[Revision tracking records]
◆ ◆ ◆ ◆

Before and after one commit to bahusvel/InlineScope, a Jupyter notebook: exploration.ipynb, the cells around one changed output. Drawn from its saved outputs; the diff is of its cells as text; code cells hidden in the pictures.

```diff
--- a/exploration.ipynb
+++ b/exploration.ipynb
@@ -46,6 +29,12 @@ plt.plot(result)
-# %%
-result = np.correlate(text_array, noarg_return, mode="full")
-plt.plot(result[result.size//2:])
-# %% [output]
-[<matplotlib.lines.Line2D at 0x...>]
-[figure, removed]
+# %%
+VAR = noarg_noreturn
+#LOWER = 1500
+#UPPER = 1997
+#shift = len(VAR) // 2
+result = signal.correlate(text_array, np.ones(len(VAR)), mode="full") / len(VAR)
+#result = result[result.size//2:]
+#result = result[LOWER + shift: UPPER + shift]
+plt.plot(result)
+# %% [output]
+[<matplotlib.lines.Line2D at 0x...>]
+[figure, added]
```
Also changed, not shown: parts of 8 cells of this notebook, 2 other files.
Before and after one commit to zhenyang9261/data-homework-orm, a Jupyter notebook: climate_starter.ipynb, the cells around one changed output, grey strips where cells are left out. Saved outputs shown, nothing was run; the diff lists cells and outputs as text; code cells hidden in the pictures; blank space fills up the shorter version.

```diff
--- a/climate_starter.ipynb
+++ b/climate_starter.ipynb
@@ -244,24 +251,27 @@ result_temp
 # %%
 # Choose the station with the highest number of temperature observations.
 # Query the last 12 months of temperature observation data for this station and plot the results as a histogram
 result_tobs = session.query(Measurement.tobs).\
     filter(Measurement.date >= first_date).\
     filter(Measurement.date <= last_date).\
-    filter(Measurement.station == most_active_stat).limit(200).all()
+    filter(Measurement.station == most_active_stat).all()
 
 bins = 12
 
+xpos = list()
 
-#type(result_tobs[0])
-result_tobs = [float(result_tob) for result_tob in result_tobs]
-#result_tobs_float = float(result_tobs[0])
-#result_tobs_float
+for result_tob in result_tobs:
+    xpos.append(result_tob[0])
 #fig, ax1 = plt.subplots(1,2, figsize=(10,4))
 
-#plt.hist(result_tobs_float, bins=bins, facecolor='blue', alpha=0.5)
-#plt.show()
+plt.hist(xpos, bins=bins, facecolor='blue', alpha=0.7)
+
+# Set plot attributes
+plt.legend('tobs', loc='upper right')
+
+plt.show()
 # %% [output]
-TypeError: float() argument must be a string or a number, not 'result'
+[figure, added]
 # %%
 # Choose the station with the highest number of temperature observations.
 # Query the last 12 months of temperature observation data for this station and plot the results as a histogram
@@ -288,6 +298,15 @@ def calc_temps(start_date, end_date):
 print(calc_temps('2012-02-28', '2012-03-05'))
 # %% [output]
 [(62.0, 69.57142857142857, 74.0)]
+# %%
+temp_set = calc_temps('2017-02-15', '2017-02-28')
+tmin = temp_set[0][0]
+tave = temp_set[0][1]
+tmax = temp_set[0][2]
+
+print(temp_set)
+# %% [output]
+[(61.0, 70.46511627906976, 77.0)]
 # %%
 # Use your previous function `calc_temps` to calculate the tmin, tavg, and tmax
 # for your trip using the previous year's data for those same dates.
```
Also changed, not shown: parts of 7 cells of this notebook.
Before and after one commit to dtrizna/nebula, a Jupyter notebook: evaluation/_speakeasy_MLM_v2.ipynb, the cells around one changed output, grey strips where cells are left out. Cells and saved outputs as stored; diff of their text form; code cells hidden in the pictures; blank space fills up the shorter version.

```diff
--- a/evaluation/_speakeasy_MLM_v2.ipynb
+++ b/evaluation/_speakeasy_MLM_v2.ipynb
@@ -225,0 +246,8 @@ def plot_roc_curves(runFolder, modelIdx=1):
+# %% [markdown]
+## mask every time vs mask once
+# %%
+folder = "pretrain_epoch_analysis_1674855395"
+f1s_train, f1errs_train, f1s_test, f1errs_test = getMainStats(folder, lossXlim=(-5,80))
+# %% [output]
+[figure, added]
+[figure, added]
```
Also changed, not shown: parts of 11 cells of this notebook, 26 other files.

◆ ◆ ◆ ◆

What is needed — Having read the entries, repeat them all exactly.

Result —
Before and after one commit to bahusvel/InlineScope, a Jupyter notebook: exploration.ipynb, the cells around one changed output. Drawn from its saved outputs; the diff is of its cells as text; code cells hidden in the pictures.

```diff
--- a/exploration.ipynb
+++ b/exploration.ipynb
@@ -46,6 +29,12 @@ plt.plot(result)
-# %%
-result = np.correlate(text_array, noarg_return, mode="full")
-plt.plot(result[result.size//2:])
-# %% [output]
-[<matplotlib.lines.Line2D at 0x...>]
-[figure, removed]
+# %%
+VAR = noarg_noreturn
+#LOWER = 1500
+#UPPER = 1997
+#shift = len(VAR) // 2
+result = signal.correlate(text_array, np.ones(len(VAR)), mode="full") / len(VAR)
+#result = result[result.size//2:]
+#result = result[LOWER + shift: UPPER + shift]
+plt.plot(result)
+# %% [output]
+[<matplotlib.lines.Line2D at 0x...>]
+[figure, added]
```
Also changed, not shown: parts of 8 cells of this notebook, 2 other files.
Before and after one commit to zhenyang9261/data-homework-orm, a Jupyter notebook: climate_starter.ipynb, the cells around one changed output, grey strips where cells are left out. Saved outputs shown, nothing was run; the diff lists cells and outputs as text; code cells hidden in the pictures; blank space fills up the shorter version.

```diff
--- a/climate_starter.ipynb
+++ b/climate_starter.ipynb
@@ -244,24 +251,27 @@ result_temp
 # %%
 # Choose the station with the highest number of temperature observations.
 # Query the last 12 months of temperature observation data for this station and plot the results as a histogram
 result_tobs = session.query(Measurement.tobs).\
     filter(Measurement.date >= first_date).\
     filter(Measurement.date <= last_date).\
-    filter(Measurement.station == most_active_stat).limit(200).all()
+    filter(Measurement.station == most_active_stat).all()
 
 bins = 12
 
+xpos = list()
 
-#type(result_tobs[0])
-result_tobs = [float(result_tob) for result_tob in result_tobs]
-#result_tobs_float = float(result_tobs[0])
-#result_tobs_float
+for result_tob in result_tobs:
+    xpos.append(result_tob[0])
 #fig, ax1 = plt.subplots(1,2, figsize=(10,4))
 
-#plt.hist(result_tobs_float, bins=bins, facecolor='blue', alpha=0.5)
-#plt.show()
+plt.hist(xpos, bins=bins, facecolor='blue', alpha=0.7)
+
+# Set plot attributes
+plt.legend('tobs', loc='upper right')
+
+plt.show()
 # %% [output]
-TypeError: float() argument must be a string or a number, not 'result'
+[figure, added]
 # %%
 # Choose the station with the highest number of temperature observations.
 # Query the last 12 months of temperature observation data for this station and plot the results as a histogram
@@ -288,6 +298,15 @@ def calc_temps(start_date, end_date):
 print(calc_temps('2012-02-28', '2012-03-05'))
 # %% [output]
 [(62.0, 69.57142857142857, 74.0)]
+# %%
+temp_set = calc_temps('2017-02-15', '2017-02-28')
+tmin = temp_set[0][0]
+tave = temp_set[0][1]
+tmax = temp_set[0][2]
+
+print(temp_set)
+# %% [output]
+[(61.0, 70.46511627906976, 77.0)]
 # %%
 # Use your previous function `calc_temps` to calculate the tmin, tavg, and tmax
 # for your trip using the previous year's data for those same dates.
```
Also changed, not shown: parts of 7 cells of this notebook.
Before and after one commit to dtrizna/nebula, a Jupyter notebook: evaluation/_speakeasy_MLM_v2.ipynb, the cells around one changed output, grey strips where cells are left out. Cells and saved outputs as stored; diff of their text form; code cells hidden in the pictures; blank space fills up the shorter version.

```diff
--- a/evaluation/_speakeasy_MLM_v2.ipynb
+++ b/evaluation/_speakeasy_MLM_v2.ipynb
@@ -225,0 +246,8 @@ def plot_roc_curves(runFolder, modelIdx=1):
+# %% [markdown]
+## mask every time vs mask once
+# %%
+folder = "pretrain_epoch_analysis_1674855395"
+f1s_train, f1errs_train, f1s_test, f1errs_test = getMainStats(folder, lossXlim=(-5,80))
+# %% [output]
+[figure, added]
+[figure, added]
```
Also changed, not shown: parts of 11 cells of this notebook, 26 other files.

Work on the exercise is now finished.